Film is an artistic medium.
Originally, Film's claims to be an artistic medium hung by the thread of its similarity to Theatre. Apart from the efforts of a few avant garde film-makers in the silent movie era (when making a movie wasn't so expensive that people couldn't easily experiment), its attempts to gain artistic legitimacy were confined to creating adaptations of established forms of art, principally Literature and to some extent Theatre. These were regarded by the art establishment as being worthy, but inferior to the work upon which they were based; regular, "popular" movies, of the kind being churned out in Hollywood, were low-brow cultural artefacts of little artistic merit.
This attitude persisted through the 1940s. Hollywood movies were slick and had high production values, but they were not regarded as works of art. Government funding for movies was directed either at making documentaries (in the UK), literary adaptations (France) or propaganda (everywhere). When people consciously made films that were intended to be "art", the results were mainly political: art in film-making meant using Film to make an overt point. As is so often the case with artistic forms, entertainment was perceived to be a distraction from the integrity of the message the film-maker wished to convey; art is serious, and entertainment gets in the way of that unless it follows precise (and therefore neutered) conventions.
It wasn't until the 1950s that this way of looking at Film was challenged. The French, who because of the war had been starved of Hollywood movies, were suddenly allowed to see a wave of the best of them.

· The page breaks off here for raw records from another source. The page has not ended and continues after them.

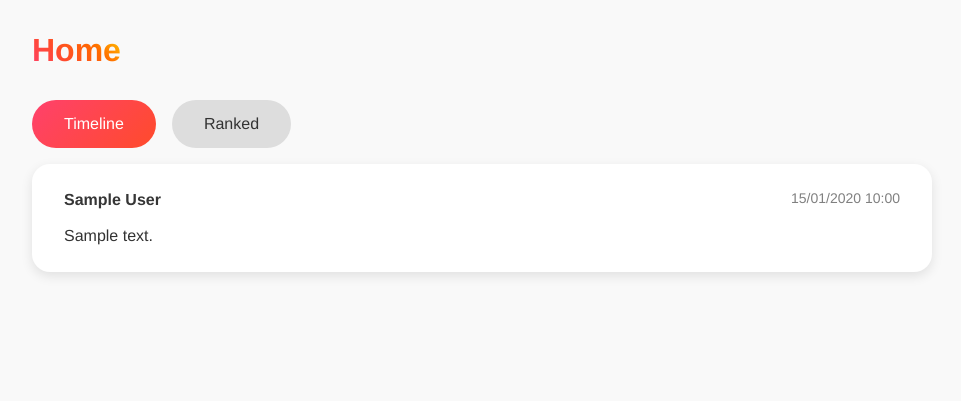
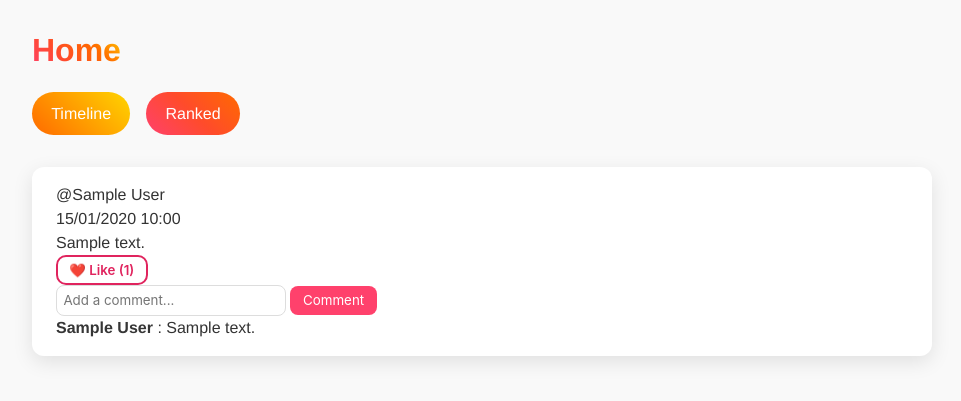
Before and after one commit to JospinJudes/hello-python-ci, a Flask app: page /home in a window 1280 px wide. Shown: the part 75-476 px from the top of the page, without its empty margins (158-1119 px from the left). Run offline with Flask 3, Linux system fonts and the light colour scheme; a user stored in the database is signed in; tables that the repository leaves empty hold one stand-in row (values such as "Sample post"); some libraries are stand-ins or nearby versions.

Commit message:
Updtate base.html and home.html templates

```diff
--- a/flask_auth/project/templates/base.html
+++ b/flask_auth/project/templates/base.html
@@ -214,6 +214,25 @@
             box-shadow: 0 2px 6px rgba(0,0,0,0.1);
             transition: opacity 0.5s ease;
         }
+
+
+
+        .home-tabs {
+    display: flex;
+    gap: 1rem;
+    margin-bottom: 1rem;
+    }
+
+    .home-separator {
+        height: 1rem; /* ← augmente si tu veux plus d’espace */
+    }
+
+    .tweets-container {
+        display: flex;
+        flex-direction: column;
+        gap: 1.5rem;
+    }
+
     </style>
 </head>
 <body>
--- a/flask_auth/project/templates/home.html
+++ b/flask_auth/project/templates/home.html
@@ -1,37 +1,70 @@
 {% extends "base.html" %}
 {% block content %}
-  <h1 class="title gradient-text" style="margin-bottom: 2rem;">Home</h1>
 
-  <div style="display:flex; gap:1rem; margin-bottom:1rem;">
+<h1 class="title gradient-text page-title">Home</h1>
+
+<!-- NAVIGATION TABS -->
+<div class="home-tabs">
     <a href="{{ url_for('main.home', sort='timeline') }}"
-       class="navbar-button"
-       style="padding:0.75rem 2rem; border-radius:25px;
-              background: {{ 'linear-gradient(135deg, #ff416c, #ff4b2b)' if sort=='timeline' else '#ddd' }};
-              color: {{ 'white' if sort=='timeline' else '#333' }};">
+       class="navbar-button home-tab {% if sort=='timeline' %}active{% endif %}">
         Timeline
     </a>
+
     <a href="{{ url_for('main.home', sort='ranked') }}"
-       class="navbar-button"
-       style="padding:0.75rem 2rem; border-radius:25px;
-              background: {{ 'linear-gradient(135deg, #ff416c, #ff4b2b)' if sort=='ranked' else '#ddd' }};
-              color: {{ 'white' if sort=='ranked' else '#333' }};">
+       class="navbar-button home-tab {% if sort=='ranked' %}active{% endif %}">
         Ranked
     </a>
 </div>
 
+<!-- LARGE SPACE BETWEEN BUTTONS AND CONTENT -->
+<div class="home-separator"></div>
+
 {% if tweets %}
-    <div class="tweets-list" style="display:flex; flex-direction:column; gap:1.5rem;">
+<div class="tweets-container">
+
     {% for tweet in tweets %}
-        <div style="background:#fff; padding:1.5rem 2rem; border-radius:18px; box-shadow:0 4px 12px rgba(0,0,0,0.1);">
-          <div style="display:flex; justify-content:space-between; margin-bottom:0.75rem;">
-            <strong>{{ tweet.user.name }}</strong>
-            <small style="color:gray;">{{ tweet.timestamp.strftime('%d/%m/%Y %H:%M') }}</small>
+    <div class="tweet-card">
+
+        <div class="tweet-header">
+            <div class="tweet-user">@{{ tweet.user.name }}</div>
+            <div class="tweet-date">{{ tweet.timestamp.strftime('%d/%m/%Y %H:%M') }}</div>
         </div>
-          <p>{{ tweet.content }}</p>
+
+        <div class="tweet-content">
+            {{ tweet.content }}
+        </div>
+
+        <div class="tweet-actions">
+            {% set liked = tweet.id in current_user.liked_tweet_ids %}
+            <form action="{{ url_for('main.like_tweet', tweet_id=tweet.id) }}" method="POST">
+                <button type="submit" class="like-btn {% if liked %}liked{% endif %}">
+                    ❤️ Like ({{ tweet.likes_count }})
+                </button>
+            </form>
+        </div>
+
+        <form action="{{ url_for('main.comment_tweet', tweet_id=tweet.id) }}"
+              method="POST" class="comment-form">
+            <input type="text" name="comment_content" placeholder="Add a comment..." class="comment-input">
+            <button type="submit" class="comment-btn">Comment</button>
+        </form>
+
+        {% if tweet.comments %}
+        <ul class="comment-list">
+            {% for comment in tweet.comments %}
+            <li class="comment-item">
+                <strong>{{ comment.user.name }}</strong> : {{ comment.content }}
+            </li>
+            {% endfor %}
+        </ul>
+        {% endif %}
     </div>
     {% endfor %}
+
 </div>
+
 {% else %}
-    <p style="margin-top:1rem; font-style:italic; color:gray;">No posts yet.</p>
+<p class="empty-message">No posts yet.</p>
 {% endif %}
+
 {% endblock %}
```
Lines whose indentation alone changed are shown as unchanged.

It was clear to a group of French film-makers that these were more intelligent, self-confident, independent and alive than the staid, high-brow French movies they had been watching for the past decade. They saw that movies did not have to duplicate the art of other forms; they could be art on their own terms. The likes of André Bazin, Jean Cocteau, Jean-Luc Godard, Jacques Rivette and François Truffaut, writing in the magazine Cahiers du Cinéma, re-evaluated Hollywood-style movies as stand-alone art forms, and in so doing opened up Film to new analyses. Disregardeding whatever reasons practitioners of other art forms might evaluate a Hollywood movie as art, they considered instead the reasons why such a movie might be art in and of itself. Their work finally established Film as a legitimate art form, and led to what today we know as Film Studies.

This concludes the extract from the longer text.